in conjunction with the new minicomputer and software. This tool will replace
the data query menu tool that was developed in-house. The analysts will enjoy
new capabilities, such as linking different types of information and generating
custom reports and charts, while at the same time improving the response time.
An initial training class will be provided to all analysts as an introduction to
This action encourages competition, reduces costs, and decentralizes the
financial data, thereby enhancing the manager's ability to improve customer
service. The improvements benefit both the financial information systems group
and all customers of the financial status information. The use of current
commercial products benefits the Government by reducing the time and effort to
maintain the system and by making new capabilities available without in-house
- Video Teleconferencing Initiative. The Video Teleconferencing (VTC)
capability was implemented at the Defense Logistics Agency (DLA) to reduce
government travel costs, provide better management of time, and allow more people
to participate in meetings, thereby improving communication and decision-making.

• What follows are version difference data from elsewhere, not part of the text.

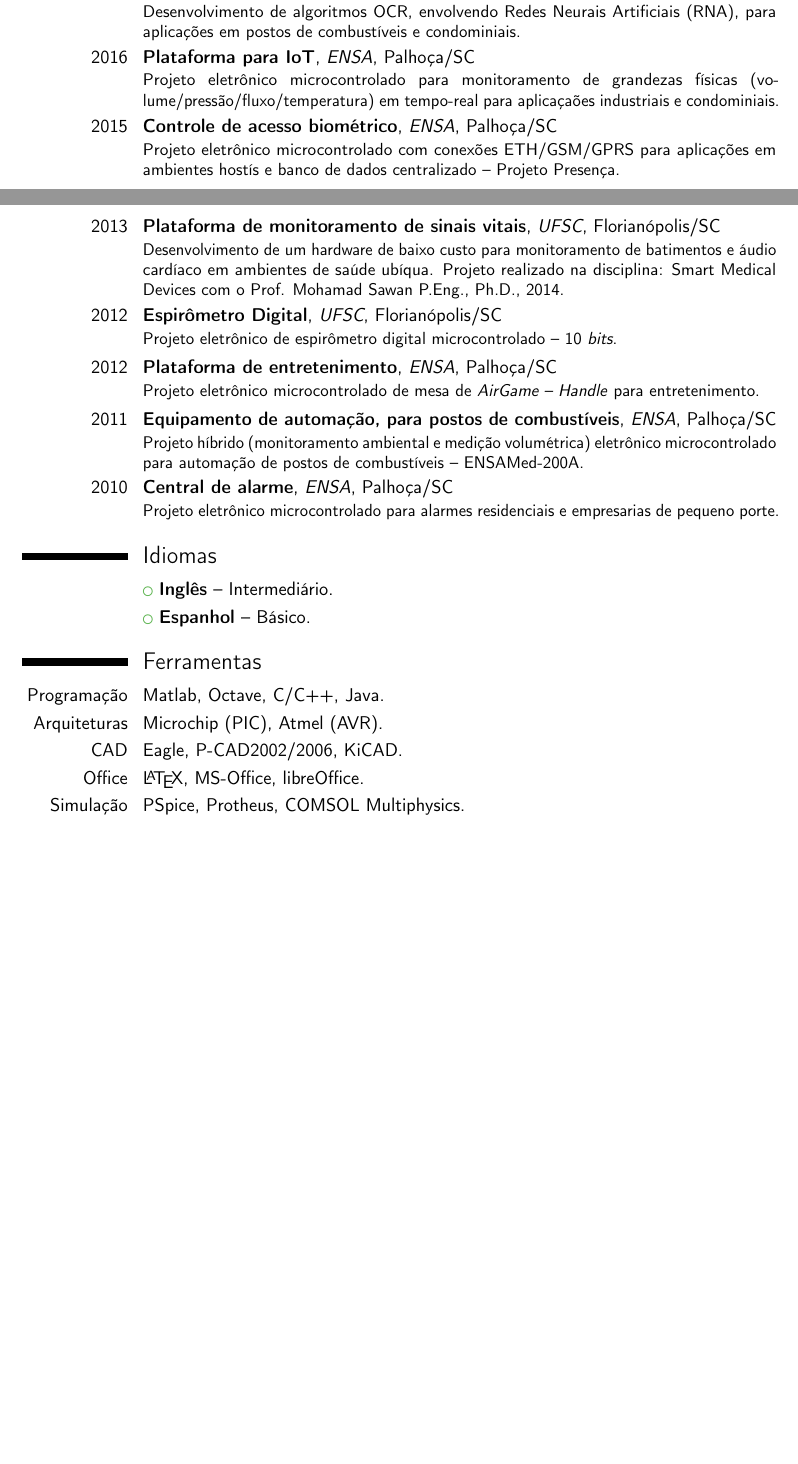
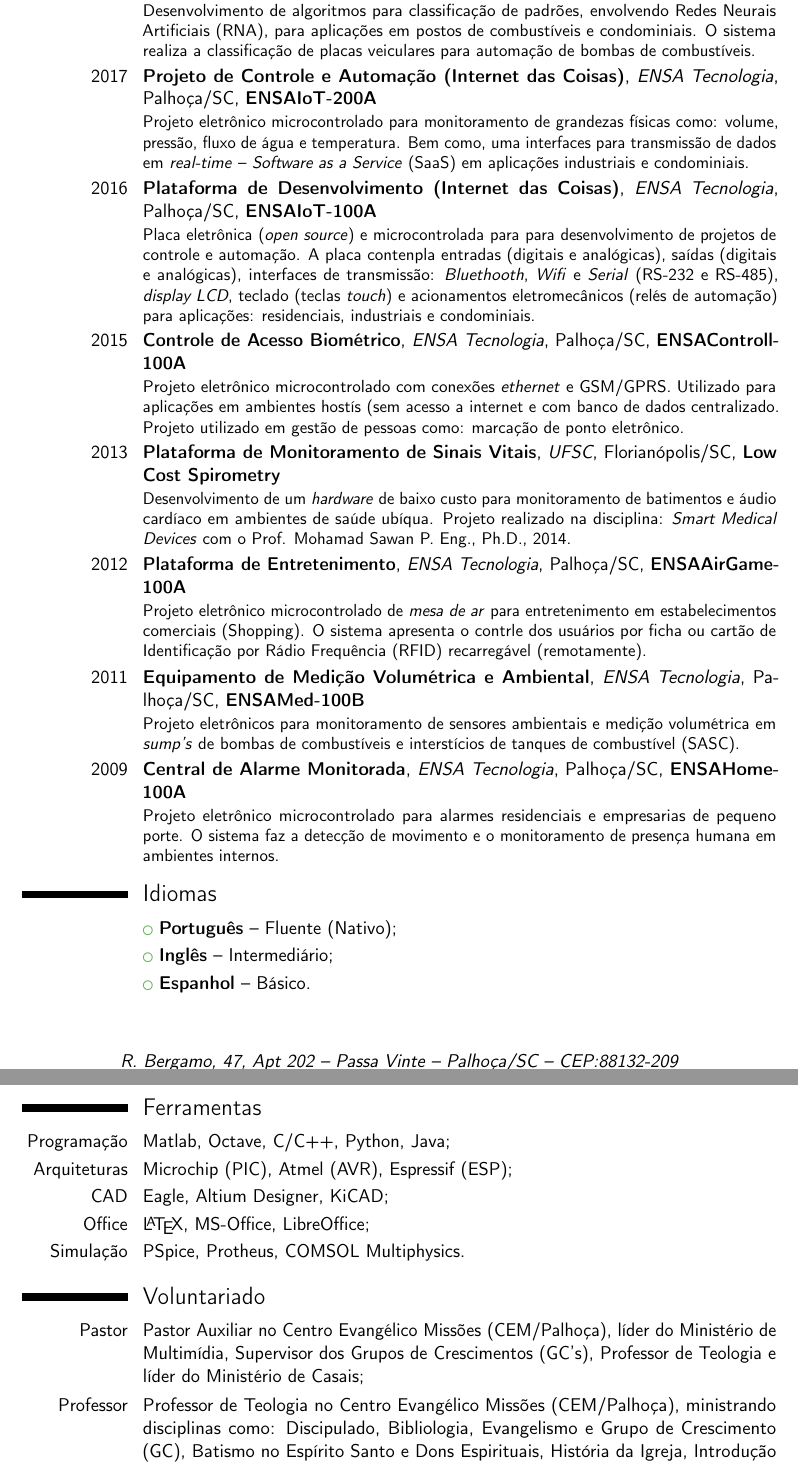
Before and after one commit to janioanselmo/CurriculumVitae, a LaTeX CV (janioAnselmoCurriculum.tex): two parts of pages 2 and 3 of 3 before the commit and two parts of pages 3 and 4 of 4 after it, joined at a grey line, cut so that both start at the same text, the shorter picture padded with empty space. Compiled offline with pdfLaTeX; the source files are stored in an older character set and shown here as Unicode.

Commit message:
Update Curriculum
Update Curriculum

```diff
--- a/janioAnselmoCurriculum.tex
+++ b/janioAnselmoCurriculum.tex
@@ -22,12 +22,12 @@
 \firstname{Jânio}
 \familyname{Anselmo, \small{Eng. Me.}}
 \title{Engenheiro Eletricista/CREA-SC: 074576-3}
-\address{R. Bergamo, 47, Apt 202 -- Pagani II}{Palhoça/SC -- CEP:88132-209}
+\address{R. Bergamo, 47, Apt 202 -- Passa Vinte}{Palhoça/SC -- CEP:88132-209}
 \mobile{+55 (48) 99601-1213}
 \phone{+55 (48) 3017-1000}
 \email{janio@ensa.com.br}
 \homepage{www.ensa.com.br}
-\extrainfo{brasileiro, 39 anos, casado}
+\extrainfo{brasileiro, 40 anos, casado}
 \photo[64pt][0.4pt]{janioAnselmoPhoto}
 
 \begin{document}
@@ -63,23 +63,31 @@
 
 \section{Experiências Profissionais}
-\cventry{2016}{Algoritmos de automação OCR}{ENSA}{Palhoça/SC}{}{Desenvolvimento de algoritmos OCR, envolvendo Redes Neurais Artificiais (RNA), para aplicações em postos de combustíveis e condominiais.}
-\cventry{2016}{Plataforma para IoT}{ENSA}{Palhoça/SC}{}{Projeto eletrônico microcontrolado para monitoramento de grandezas físicas (volume/pressão/fluxo/temperatura) em tempo-real para aplicaçaões industriais e condominiais.}
-\cventry{2015}{Controle de acesso biométrico}{ENSA}{Palhoça/SC}{}{Projeto eletrônico microcontrolado com conexões ETH/GSM/GPRS para aplicações em ambientes hostís e banco de dados centralizado -- Projeto Presença.}
-\cventry{2013}{Plataforma de monitoramento de sinais vitais}{UFSC}{Florianópolis/SC}{}{Desenvolvimento de um hardware de baixo custo para monitoramento de batimentos e áudio cardíaco em ambientes de saúde ubíqua. Projeto realizado na disciplina: Smart Medical Devices com o Prof. Mohamad Sawan P.Eng., Ph.D., 2014.}
-\cventry{2012}{Espirômetro Digital}{UFSC}{Florianópolis/SC}{}{Projeto eletrônico de espirômetro digital microcontrolado -- 10 \textit{bits}.}
-\cventry{2012}{Plataforma de entretenimento}{ENSA}{Palhoça/SC}{}{Projeto eletrônico microcontrolado de mesa de \textit{AirGame -- Handle} para entretenimento.}
-\cventry{2011}{Equipamento de automação, para postos de combustíveis}{ENSA}{Palhoça/SC}{}{Projeto híbrido (monitoramento ambiental e medição volumétrica) eletrônico microcontrolado para automação de postos de combustíveis -- ENSAMed-200A.}
-\cventry{2010}{Central de alarme}{ENSA}{Palhoça/SC}{}{Projeto eletrônico microcontrolado para alarmes residenciais e empresarias de pequeno porte.}
+\cventry{2021}{Equipamento de Saúde \textit{Home Care}}{ENSA Tecnologia}{Palhoça/SC}{\textbf{ENSABiofeedback-100A}}{Projeto eletrônico microcontrolado para aquisição de multiplos sinais fisiológicos: Fotopletismografia (PPG), Eletromiograma (EMG) e Resposta Galvânica da Pele (GRS). Equipamento utilizado para avaliação e treinamento de \textit{biofeedback}.}
+\cventry{2019}{Equipamento de Automação Ambiental}{ENSA Tecnologia}{Palhoça/SC}{\textbf{ENSAMed-200S}}{Projeto eletrônico microcontrolado para automação de postos de combustíveis na área de monitoramento de sensores ambientais em \textit{sump's} de bombas de combustíveis e interstícios de tanques de combustível (SASC).}
+\cventry{2017}{Algoritmos de automação \textit{Optical Character Recognition (OCR)}}{ENSA Tecnologia}{Palhoça/SC}{\textbf{ENSAPlate}}{Desenvolvimento de algoritmos para classificação de padrões, envolvendo Redes Neurais Artificiais (RNA), para aplicações em postos de combustíveis e condominiais. O sistema realiza a classificação de placas veiculares para automação de bombas de combustíveis.}
+\cventry{2017}{Projeto de Controle e Automação (Internet das Coisas)}{ENSA Tecnologia}{Palhoça/SC}{\textbf{ENSAIoT-200A}}{Projeto eletrônico microcontrolado para monitoramento de grandezas físicas como: volume, pressão, fluxo de água e temperatura. Bem como, uma interfaces para transmissão de dados em \textit{real-time} -- \textit{Software as a Service} (SaaS) em aplicações industriais e condominiais.}
+\cventry{2016}{Plataforma de Desenvolvimento (Internet das Coisas)}{ENSA Tecnologia}{Palhoça/SC}{\textbf{ENSAIoT-100A}}{Placa eletrônica (\textit{open source}) e microcontrolada para para desenvolvimento de projetos de controle e automação. A placa contenpla entradas (digitais e analógicas), saídas (digitais e analógicas), interfaces de transmissão: \textit{Bluethooth}, \textit{Wifi} e \textit{Serial} (RS-232 e RS-485), \textit{display LCD}, teclado (teclas \textit{touch}) e acionamentos eletromecânicos (relés de automação) para aplicações: residenciais, industriais e condominiais.}
+\cventry{2015}{Controle de Acesso Biométrico}{ENSA Tecnologia}{Palhoça/SC}{\textbf{ENSAControll-100A}}{Projeto eletrônico microcontrolado com conexões \textit{ethernet} e GSM/GPRS. Utilizado para aplicações em ambientes hostís (sem acesso a internet e com banco de dados centralizado. Projeto utilizado em gestão de pessoas como: marcação de ponto eletrônico.}
+\cventry{2013}{Plataforma de Monitoramento de Sinais Vitais}{UFSC}{Florianópolis/SC}{\textbf{Low Cost Spirometry}}{Desenvolvimento de um \textit{hardware} de baixo custo para monitoramento de batimentos e áudio cardíaco em ambientes de saúde ubíqua. Projeto realizado na disciplina: \textit{Smart Medical Devices} com o Prof. Mohamad Sawan P. Eng., Ph.D., 2014.}
+\cventry{2012}{Plataforma de Entretenimento}{ENSA Tecnologia}{Palhoça/SC}{\textbf{ENSAAirGame-100A}}{Projeto eletrônico microcontrolado de \textit{mesa de ar} para entretenimento em estabelecimentos comerciais (Shopping). O sistema apresenta o contrle dos usuários por ficha ou cartão de Identificação por Rádio Frequência (RFID) recarregável (remotamente).}
+\cventry{2011}{Equipamento de Medição Volumétrica e Ambiental}{ENSA Tecnologia}{Palhoça/SC}{\textbf{ENSAMed-100B}}{Projeto eletrônicos para monitoramento de sensores ambientais e medição volumétrica em \textit{sump's} de bombas de combustíveis e interstícios de tanques de combustível (SASC).}
+\cventry{2009}{Central de Alarme Monitorada}{ENSA Tecnologia}{Palhoça/SC}{\textbf{ENSAHome-100A}}{Projeto eletrônico microcontrolado para alarmes residenciais e empresarias de pequeno porte. O sistema faz a detecção de movimento e o monitoramento de presença humana em ambientes internos.}
 
 \section{Idiomas}
-\cvlistitem{\textbf{Inglês} -- Intermediário.}
+\cvlistitem{\textbf{Português} -- Fluente (Nativo);}
+\cvlistitem{\textbf{Inglês} -- Intermediário;}
 \cvlistitem{\textbf{Espanhol} -- Básico.}
 
 \section{Ferramentas}
-\cvitem{Programação}{Matlab, Octave, C/C++, Java.}
-\cvitem{Arquiteturas}{Microchip (PIC), Atmel (AVR).}
-\cvitem{CAD}{Eagle, P-CAD2002/2006, KiCAD.}
-\cvitem{Office}{\LaTeX, MS-Office, libreOffice.}
+\cvitem{Programação}{Matlab, Octave, C/C++, Python, Java;}
+\cvitem{Arquiteturas}{Microchip (PIC), Atmel (AVR), Espressif (ESP);}
+\cvitem{CAD}{Eagle, Altium Designer, KiCAD;}
+\cvitem{Office}{\LaTeX, MS-Office, LibreOffice;}
 \cvitem{Simulação}{PSpice, Protheus, COMSOL Multiphysics.}
 
+\section{Voluntariado}
+\cvitem{Pastor}{Pastor Auxiliar no Centro Evangélico Missões (CEM/Palhoça), líder do Ministério de Multimídia, Supervisor dos Grupos de Crescimentos (GC's), Professor de Teologia e líder do Ministério de Casais;}
+\cvitem{Professor}{Professor de Teologia no Centro Evangélico Missões (CEM/Palhoça), ministrando disciplinas como: Discipulado, Bibliologia, Evangelismo e Grupo de Crescimento (GC), Batismo no Espírito Santo e Dons Espirituais, História da Igreja, Introdução ao Antigo Testamento, Introdução ao Novo Testamento e Homilética;}
+\cvitem{Professor}{Professor na Escola de Missões no Centro Evangélico Missões (CEM/Palhoça), ministrando a disciplina: Geografia da África.}
+
 \end{document}
```
Also changed, not shown: janioAnselmoCurriculum.pdf, janioAnselmoCurriculum.tex (8 more changed lines).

The Director has used this technology at DLA Headquarters to participate in Joint
Logistics Commanders meetings with his Military Service counterparts. The Joint
Logistics and Contingency Operations Group uses it to discuss readiness issues
with DLA Supply Centers. Examples of other types of meetings DLA has conducted
via this technology include In Process Reviews and Monthly Management Reviews.
Agency TDY (Temporary Duty) travel costs have dropped as a result of implementing
this new technology.
The planning and implementation of a VTC capability within DLA occurred over a
three-year period. The goal was to accomplish a reduction in TDY costs by
utilizing VTC, thereby improving communications internally and between DLA and
its major customers and suppliers. The planning team identified equipment
requirements and 10 site locations for the DLA Network and conducted the economic
analysis which identified expected savings of $1.9 million over a five-year
period from reductions in TDY. The team also requested and received funding,
allowing it to implement this new technology within DLA during 1994 and 1995.
Besides substantial financial benefits, implementation of the VTC capability
within DLA improves communication and decision-making, reduces overhead costs in
support of acquisition and logistics, improves customer service, improves weapon
support and readiness, and allows employees to participate in VTC meetings with
over 150 DoD organizations currently with VTC capability, plus major defense
contractors using the SPRINT Meeting Channel. This is especially useful in the
Defense Contract Management Command in communicating with a myriad of Defense
contractors in the management of major weapon systems contracts. The
availability of this technology during logistics readiness operations will
greatly facilitate DLA’s support to the warfighter.
Based on the results of actual cost avoidance of $1.838 million achieved from
October 1994 to March 1996, cost avoidance over the next five years is estimated
to be $7.412 million.